Exercise prompt:
In this exercise, every entry is to be copied exactly.

◇ ◇ ◇ ◇

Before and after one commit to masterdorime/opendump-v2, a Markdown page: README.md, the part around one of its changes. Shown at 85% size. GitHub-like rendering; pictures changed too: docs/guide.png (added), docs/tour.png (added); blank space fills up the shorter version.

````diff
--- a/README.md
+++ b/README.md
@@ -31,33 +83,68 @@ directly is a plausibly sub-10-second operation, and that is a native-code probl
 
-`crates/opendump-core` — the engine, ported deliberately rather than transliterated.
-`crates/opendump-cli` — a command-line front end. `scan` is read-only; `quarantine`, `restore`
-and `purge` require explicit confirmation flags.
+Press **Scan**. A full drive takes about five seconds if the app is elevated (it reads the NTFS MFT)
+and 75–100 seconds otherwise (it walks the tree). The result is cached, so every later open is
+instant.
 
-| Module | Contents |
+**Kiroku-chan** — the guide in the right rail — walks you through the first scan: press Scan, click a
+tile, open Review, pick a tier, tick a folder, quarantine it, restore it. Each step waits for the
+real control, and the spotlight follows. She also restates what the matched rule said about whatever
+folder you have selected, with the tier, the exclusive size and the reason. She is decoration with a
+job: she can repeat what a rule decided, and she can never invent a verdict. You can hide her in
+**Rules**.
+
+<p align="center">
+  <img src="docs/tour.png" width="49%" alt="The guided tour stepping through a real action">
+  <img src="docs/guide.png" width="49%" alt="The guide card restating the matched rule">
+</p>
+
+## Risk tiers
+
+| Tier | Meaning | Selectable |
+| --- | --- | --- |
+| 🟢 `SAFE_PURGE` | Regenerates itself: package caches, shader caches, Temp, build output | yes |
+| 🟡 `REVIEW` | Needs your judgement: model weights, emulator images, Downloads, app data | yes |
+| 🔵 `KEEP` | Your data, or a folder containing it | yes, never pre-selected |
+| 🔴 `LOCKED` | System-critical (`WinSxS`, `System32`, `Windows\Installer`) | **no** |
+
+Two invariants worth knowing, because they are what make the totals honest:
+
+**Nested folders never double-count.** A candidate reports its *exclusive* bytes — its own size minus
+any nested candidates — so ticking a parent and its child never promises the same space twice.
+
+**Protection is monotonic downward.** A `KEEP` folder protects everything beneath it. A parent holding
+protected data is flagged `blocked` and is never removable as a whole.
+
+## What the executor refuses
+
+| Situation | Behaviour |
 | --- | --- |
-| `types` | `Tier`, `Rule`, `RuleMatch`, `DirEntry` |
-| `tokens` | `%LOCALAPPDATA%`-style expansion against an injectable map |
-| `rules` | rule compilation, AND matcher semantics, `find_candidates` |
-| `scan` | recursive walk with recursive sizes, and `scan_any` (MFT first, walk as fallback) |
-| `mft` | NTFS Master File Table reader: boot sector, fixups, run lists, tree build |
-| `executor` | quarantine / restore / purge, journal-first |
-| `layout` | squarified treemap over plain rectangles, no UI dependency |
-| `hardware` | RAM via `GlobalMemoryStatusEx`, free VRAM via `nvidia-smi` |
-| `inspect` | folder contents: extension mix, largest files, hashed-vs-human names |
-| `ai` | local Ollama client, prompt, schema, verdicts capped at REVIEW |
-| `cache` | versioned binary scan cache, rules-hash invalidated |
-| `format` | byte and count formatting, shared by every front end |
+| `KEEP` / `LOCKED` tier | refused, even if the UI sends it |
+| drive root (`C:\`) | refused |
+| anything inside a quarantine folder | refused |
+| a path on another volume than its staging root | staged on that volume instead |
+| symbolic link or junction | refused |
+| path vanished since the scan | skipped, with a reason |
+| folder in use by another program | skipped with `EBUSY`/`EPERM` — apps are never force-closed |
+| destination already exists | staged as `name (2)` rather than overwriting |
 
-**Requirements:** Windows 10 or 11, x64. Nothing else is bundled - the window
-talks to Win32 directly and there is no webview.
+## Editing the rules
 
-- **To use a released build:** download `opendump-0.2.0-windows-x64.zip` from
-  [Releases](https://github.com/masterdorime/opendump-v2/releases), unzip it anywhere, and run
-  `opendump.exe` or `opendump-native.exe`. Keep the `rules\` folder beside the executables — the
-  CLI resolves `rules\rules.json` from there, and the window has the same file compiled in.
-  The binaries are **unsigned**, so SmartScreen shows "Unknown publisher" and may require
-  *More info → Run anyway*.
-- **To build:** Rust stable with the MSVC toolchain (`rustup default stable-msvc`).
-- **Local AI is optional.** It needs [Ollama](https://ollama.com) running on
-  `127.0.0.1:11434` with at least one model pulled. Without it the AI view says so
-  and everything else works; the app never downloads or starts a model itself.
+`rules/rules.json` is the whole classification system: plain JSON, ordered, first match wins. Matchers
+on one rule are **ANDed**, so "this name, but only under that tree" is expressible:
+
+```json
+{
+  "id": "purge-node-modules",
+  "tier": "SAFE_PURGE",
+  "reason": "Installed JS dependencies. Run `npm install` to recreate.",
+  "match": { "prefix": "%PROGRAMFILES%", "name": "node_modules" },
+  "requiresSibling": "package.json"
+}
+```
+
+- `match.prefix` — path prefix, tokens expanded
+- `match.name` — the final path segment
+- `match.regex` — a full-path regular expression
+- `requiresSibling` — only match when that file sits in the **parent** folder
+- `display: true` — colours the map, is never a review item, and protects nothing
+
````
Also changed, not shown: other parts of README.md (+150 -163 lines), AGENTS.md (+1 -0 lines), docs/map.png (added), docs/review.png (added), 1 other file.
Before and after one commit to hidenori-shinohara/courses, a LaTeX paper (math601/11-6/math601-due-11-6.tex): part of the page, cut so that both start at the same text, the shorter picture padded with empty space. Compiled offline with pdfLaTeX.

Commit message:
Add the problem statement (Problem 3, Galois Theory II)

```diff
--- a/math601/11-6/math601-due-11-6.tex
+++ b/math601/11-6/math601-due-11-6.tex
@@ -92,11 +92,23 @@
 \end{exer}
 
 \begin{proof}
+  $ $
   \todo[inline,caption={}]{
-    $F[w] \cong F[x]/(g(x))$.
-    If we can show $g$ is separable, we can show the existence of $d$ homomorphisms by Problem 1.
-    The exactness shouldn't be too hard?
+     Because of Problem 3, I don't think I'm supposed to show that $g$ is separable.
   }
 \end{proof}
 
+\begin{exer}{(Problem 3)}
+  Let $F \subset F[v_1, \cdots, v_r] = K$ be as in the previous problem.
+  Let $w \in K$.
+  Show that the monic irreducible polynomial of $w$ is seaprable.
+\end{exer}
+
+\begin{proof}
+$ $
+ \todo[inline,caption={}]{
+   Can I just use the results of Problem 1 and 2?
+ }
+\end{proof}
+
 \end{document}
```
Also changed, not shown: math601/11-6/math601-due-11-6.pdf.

◇ ◇ ◇ ◇

Result of this exercise:
Before and after one commit to masterdorime/opendump-v2, a Markdown page: README.md, the part around one of its changes. Shown at 85% size. GitHub-like rendering; pictures changed too: docs/guide.png (added), docs/tour.png (added); blank space fills up the shorter version.

````diff
--- a/README.md
+++ b/README.md
@@ -31,33 +83,68 @@ directly is a plausibly sub-10-second operation, and that is a native-code probl
 
-`crates/opendump-core` — the engine, ported deliberately rather than transliterated.
-`crates/opendump-cli` — a command-line front end. `scan` is read-only; `quarantine`, `restore`
-and `purge` require explicit confirmation flags.
+Press **Scan**. A full drive takes about five seconds if the app is elevated (it reads the NTFS MFT)
+and 75–100 seconds otherwise (it walks the tree). The result is cached, so every later open is
+instant.
 
-| Module | Contents |
+**Kiroku-chan** — the guide in the right rail — walks you through the first scan: press Scan, click a
+tile, open Review, pick a tier, tick a folder, quarantine it, restore it. Each step waits for the
+real control, and the spotlight follows. She also restates what the matched rule said about whatever
+folder you have selected, with the tier, the exclusive size and the reason. She is decoration with a
+job: she can repeat what a rule decided, and she can never invent a verdict. You can hide her in
+**Rules**.
+
+<p align="center">
+  <img src="docs/tour.png" width="49%" alt="The guided tour stepping through a real action">
+  <img src="docs/guide.png" width="49%" alt="The guide card restating the matched rule">
+</p>
+
+## Risk tiers
+
+| Tier | Meaning | Selectable |
+| --- | --- | --- |
+| 🟢 `SAFE_PURGE` | Regenerates itself: package caches, shader caches, Temp, build output | yes |
+| 🟡 `REVIEW` | Needs your judgement: model weights, emulator images, Downloads, app data | yes |
+| 🔵 `KEEP` | Your data, or a folder containing it | yes, never pre-selected |
+| 🔴 `LOCKED` | System-critical (`WinSxS`, `System32`, `Windows\Installer`) | **no** |
+
+Two invariants worth knowing, because they are what make the totals honest:
+
+**Nested folders never double-count.** A candidate reports its *exclusive* bytes — its own size minus
+any nested candidates — so ticking a parent and its child never promises the same space twice.
+
+**Protection is monotonic downward.** A `KEEP` folder protects everything beneath it. A parent holding
+protected data is flagged `blocked` and is never removable as a whole.
+
+## What the executor refuses
+
+| Situation | Behaviour |
 | --- | --- |
-| `types` | `Tier`, `Rule`, `RuleMatch`, `DirEntry` |
-| `tokens` | `%LOCALAPPDATA%`-style expansion against an injectable map |
-| `rules` | rule compilation, AND matcher semantics, `find_candidates` |
-| `scan` | recursive walk with recursive sizes, and `scan_any` (MFT first, walk as fallback) |
-| `mft` | NTFS Master File Table reader: boot sector, fixups, run lists, tree build |
-| `executor` | quarantine / restore / purge, journal-first |
-| `layout` | squarified treemap over plain rectangles, no UI dependency |
-| `hardware` | RAM via `GlobalMemoryStatusEx`, free VRAM via `nvidia-smi` |
-| `inspect` | folder contents: extension mix, largest files, hashed-vs-human names |
-| `ai` | local Ollama client, prompt, schema, verdicts capped at REVIEW |
-| `cache` | versioned binary scan cache, rules-hash invalidated |
-| `format` | byte and count formatting, shared by every front end |
+| `KEEP` / `LOCKED` tier | refused, even if the UI sends it |
+| drive root (`C:\`) | refused |
+| anything inside a quarantine folder | refused |
+| a path on another volume than its staging root | staged on that volume instead |
+| symbolic link or junction | refused |
+| path vanished since the scan | skipped, with a reason |
+| folder in use by another program | skipped with `EBUSY`/`EPERM` — apps are never force-closed |
+| destination already exists | staged as `name (2)` rather than overwriting |
 
-**Requirements:** Windows 10 or 11, x64. Nothing else is bundled - the window
-talks to Win32 directly and there is no webview.
+## Editing the rules
 
-- **To use a released build:** download `opendump-0.2.0-windows-x64.zip` from
-  [Releases](https://github.com/masterdorime/opendump-v2/releases), unzip it anywhere, and run
-  `opendump.exe` or `opendump-native.exe`. Keep the `rules\` folder beside the executables — the
-  CLI resolves `rules\rules.json` from there, and the window has the same file compiled in.
-  The binaries are **unsigned**, so SmartScreen shows "Unknown publisher" and may require
-  *More info → Run anyway*.
-- **To build:** Rust stable with the MSVC toolchain (`rustup default stable-msvc`).
-- **Local AI is optional.** It needs [Ollama](https://ollama.com) running on
-  `127.0.0.1:11434` with at least one model pulled. Without it the AI view says so
-  and everything else works; the app never downloads or starts a model itself.
+`rules/rules.json` is the whole classification system: plain JSON, ordered, first match wins. Matchers
+on one rule are **ANDed**, so "this name, but only under that tree" is expressible:
+
+```json
+{
+  "id": "purge-node-modules",
+  "tier": "SAFE_PURGE",
+  "reason": "Installed JS dependencies. Run `npm install` to recreate.",
+  "match": { "prefix": "%PROGRAMFILES%", "name": "node_modules" },
+  "requiresSibling": "package.json"
+}
+```
+
+- `match.prefix` — path prefix, tokens expanded
+- `match.name` — the final path segment
+- `match.regex` — a full-path regular expression
+- `requiresSibling` — only match when that file sits in the **parent** folder
+- `display: true` — colours the map, is never a review item, and protects nothing
+
````
Also changed, not shown: other parts of README.md (+150 -163 lines), AGENTS.md (+1 -0 lines), docs/map.png (added), docs/review.png (added), 1 other file.
Before and after one commit to hidenori-shinohara/courses, a LaTeX paper (math601/11-6/math601-due-11-6.tex): part of the page, cut so that both start at the same text, the shorter picture padded with empty space. Compiled offline with pdfLaTeX.

Commit message:
Add the problem statement (Problem 3, Galois Theory II)

```diff
--- a/math601/11-6/math601-due-11-6.tex
+++ b/math601/11-6/math601-due-11-6.tex
@@ -92,11 +92,23 @@
 \end{exer}
 
 \begin{proof}
+  $ $
   \todo[inline,caption={}]{
-    $F[w] \cong F[x]/(g(x))$.
-    If we can show $g$ is separable, we can show the existence of $d$ homomorphisms by Problem 1.
-    The exactness shouldn't be too hard?
+     Because of Problem 3, I don't think I'm supposed to show that $g$ is separable.
   }
 \end{proof}
 
+\begin{exer}{(Problem 3)}
+  Let $F \subset F[v_1, \cdots, v_r] = K$ be as in the previous problem.
+  Let $w \in K$.
+  Show that the monic irreducible polynomial of $w$ is seaprable.
+\end{exer}
+
+\begin{proof}
+$ $
+ \todo[inline,caption={}]{
+   Can I just use the results of Problem 1 and 2?
+ }
+\end{proof}
+
 \end{document}
```
Also changed, not shown: math601/11-6/math601-due-11-6.pdf.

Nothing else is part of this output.